## Task item:
One exact copy of the listing is needed. It should contain no pictures.
------------------------------
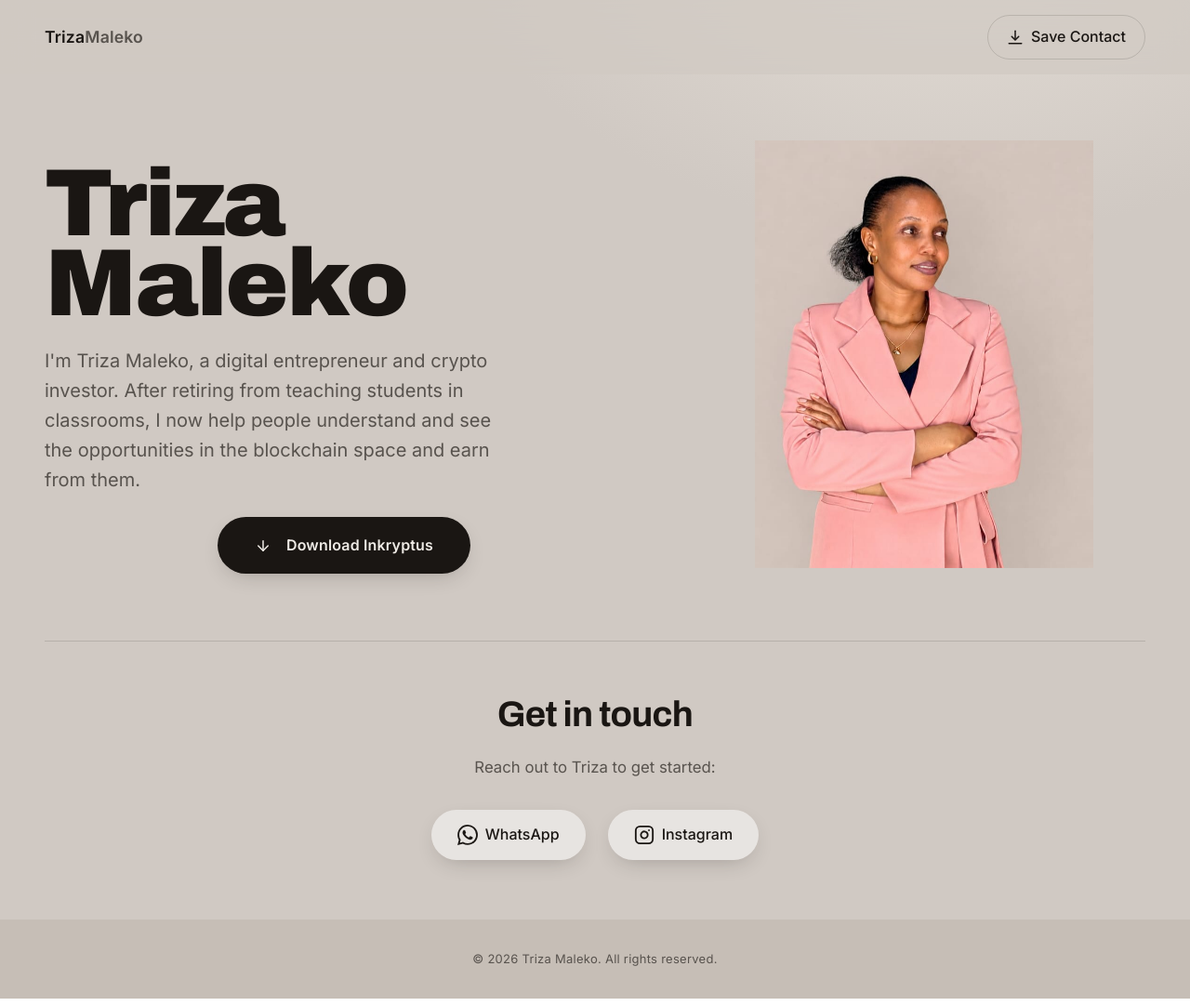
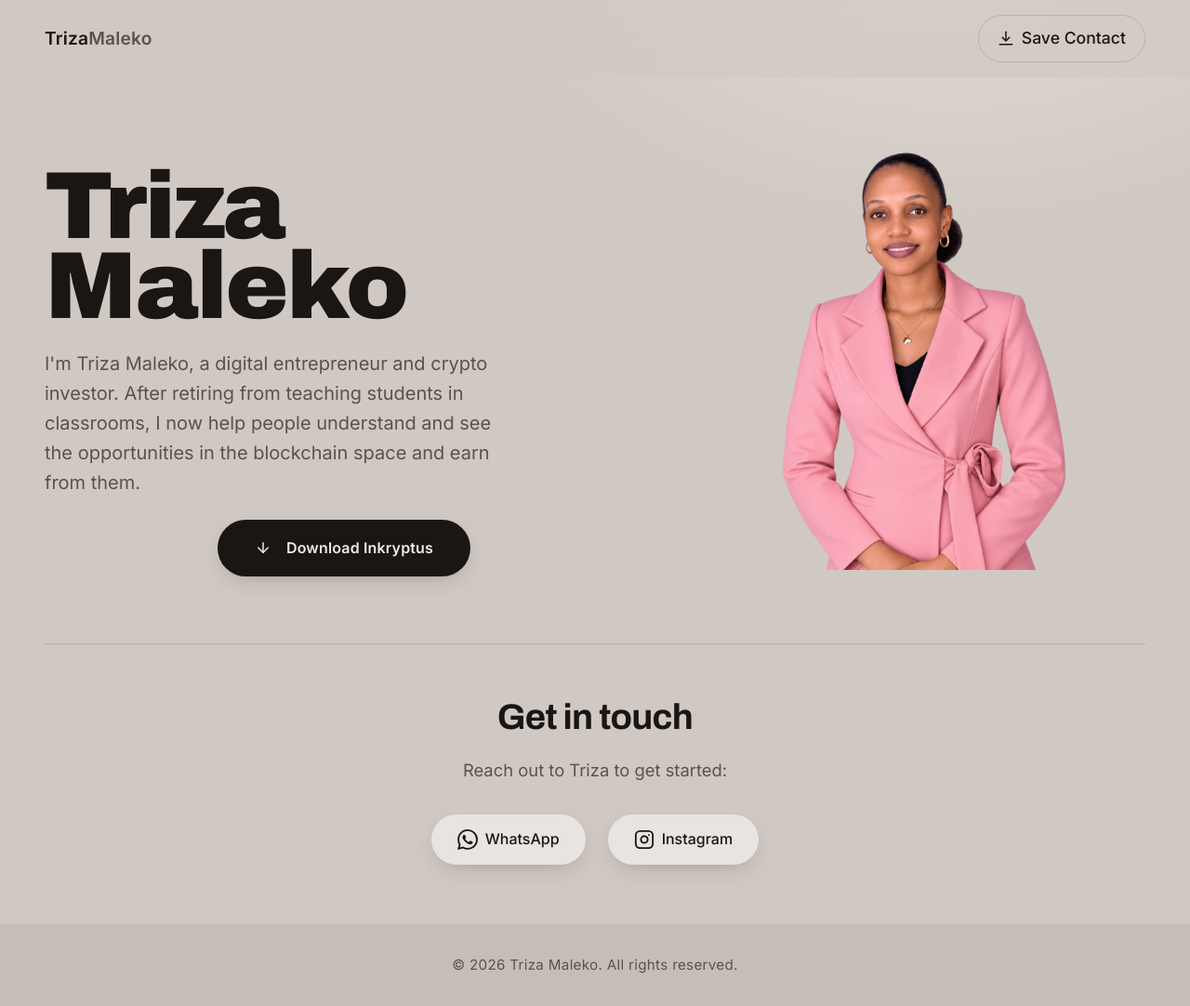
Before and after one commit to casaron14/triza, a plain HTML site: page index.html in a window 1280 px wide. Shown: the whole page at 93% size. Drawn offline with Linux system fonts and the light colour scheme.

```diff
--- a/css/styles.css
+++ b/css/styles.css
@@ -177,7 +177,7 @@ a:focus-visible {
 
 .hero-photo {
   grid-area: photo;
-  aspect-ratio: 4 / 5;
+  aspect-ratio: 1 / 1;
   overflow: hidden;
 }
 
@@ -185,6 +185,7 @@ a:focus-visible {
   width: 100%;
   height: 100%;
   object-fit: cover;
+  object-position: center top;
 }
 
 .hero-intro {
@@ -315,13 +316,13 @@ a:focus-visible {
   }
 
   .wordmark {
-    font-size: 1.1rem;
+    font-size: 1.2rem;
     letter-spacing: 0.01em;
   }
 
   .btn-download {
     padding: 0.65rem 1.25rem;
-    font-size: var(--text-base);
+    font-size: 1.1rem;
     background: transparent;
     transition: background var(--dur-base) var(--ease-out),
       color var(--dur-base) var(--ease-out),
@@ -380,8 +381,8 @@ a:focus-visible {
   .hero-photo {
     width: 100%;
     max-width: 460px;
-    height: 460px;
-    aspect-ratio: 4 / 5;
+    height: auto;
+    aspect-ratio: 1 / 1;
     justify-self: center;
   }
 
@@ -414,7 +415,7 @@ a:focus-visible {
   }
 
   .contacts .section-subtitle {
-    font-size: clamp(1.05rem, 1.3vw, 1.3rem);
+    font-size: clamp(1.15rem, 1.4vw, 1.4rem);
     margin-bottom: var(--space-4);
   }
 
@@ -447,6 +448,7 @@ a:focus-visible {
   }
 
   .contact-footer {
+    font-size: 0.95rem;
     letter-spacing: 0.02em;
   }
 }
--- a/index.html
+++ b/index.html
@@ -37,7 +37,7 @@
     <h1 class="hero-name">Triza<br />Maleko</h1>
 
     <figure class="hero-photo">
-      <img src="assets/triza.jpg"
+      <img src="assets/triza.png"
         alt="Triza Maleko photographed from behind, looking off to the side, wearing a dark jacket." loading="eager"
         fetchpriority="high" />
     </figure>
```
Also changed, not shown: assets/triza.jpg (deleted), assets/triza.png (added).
------------------------------
## Exercise result:
Before and after one commit to casaron14/triza, a plain HTML site: page index.html in a window 1280 px wide. Shown: the whole page at 93% size. Drawn offline with Linux system fonts and the light colour scheme.

```diff
--- a/css/styles.css
+++ b/css/styles.css
@@ -177,7 +177,7 @@ a:focus-visible {
 
 .hero-photo {
   grid-area: photo;
-  aspect-ratio: 4 / 5;
+  aspect-ratio: 1 / 1;
   overflow: hidden;
 }
 
@@ -185,6 +185,7 @@ a:focus-visible {
   width: 100%;
   height: 100%;
   object-fit: cover;
+  object-position: center top;
 }
 
 .hero-intro {
@@ -315,13 +316,13 @@ a:focus-visible {
   }
 
   .wordmark {
-    font-size: 1.1rem;
+    font-size: 1.2rem;
     letter-spacing: 0.01em;
   }
 
   .btn-download {
     padding: 0.65rem 1.25rem;
-    font-size: var(--text-base);
+    font-size: 1.1rem;
     background: transparent;
     transition: background var(--dur-base) var(--ease-out),
       color var(--dur-base) var(--ease-out),
@@ -380,8 +381,8 @@ a:focus-visible {
   .hero-photo {
     width: 100%;
     max-width: 460px;
-    height: 460px;
-    aspect-ratio: 4 / 5;
+    height: auto;
+    aspect-ratio: 1 / 1;
     justify-self: center;
   }
 
@@ -414,7 +415,7 @@ a:focus-visible {
   }
 
   .contacts .section-subtitle {
-    font-size: clamp(1.05rem, 1.3vw, 1.3rem);
+    font-size: clamp(1.15rem, 1.4vw, 1.4rem);
     margin-bottom: var(--space-4);
   }
 
@@ -447,6 +448,7 @@ a:focus-visible {
   }
 
   .contact-footer {
+    font-size: 0.95rem;
     letter-spacing: 0.02em;
   }
 }
--- a/index.html
+++ b/index.html
@@ -37,7 +37,7 @@
     <h1 class="hero-name">Triza<br />Maleko</h1>
 
     <figure class="hero-photo">
-      <img src="assets/triza.jpg"
+      <img src="assets/triza.png"
         alt="Triza Maleko photographed from behind, looking off to the side, wearing a dark jacket." loading="eager"
         fetchpriority="high" />
     </figure>
```
Also changed, not shown: assets/triza.jpg (deleted), assets/triza.png (added).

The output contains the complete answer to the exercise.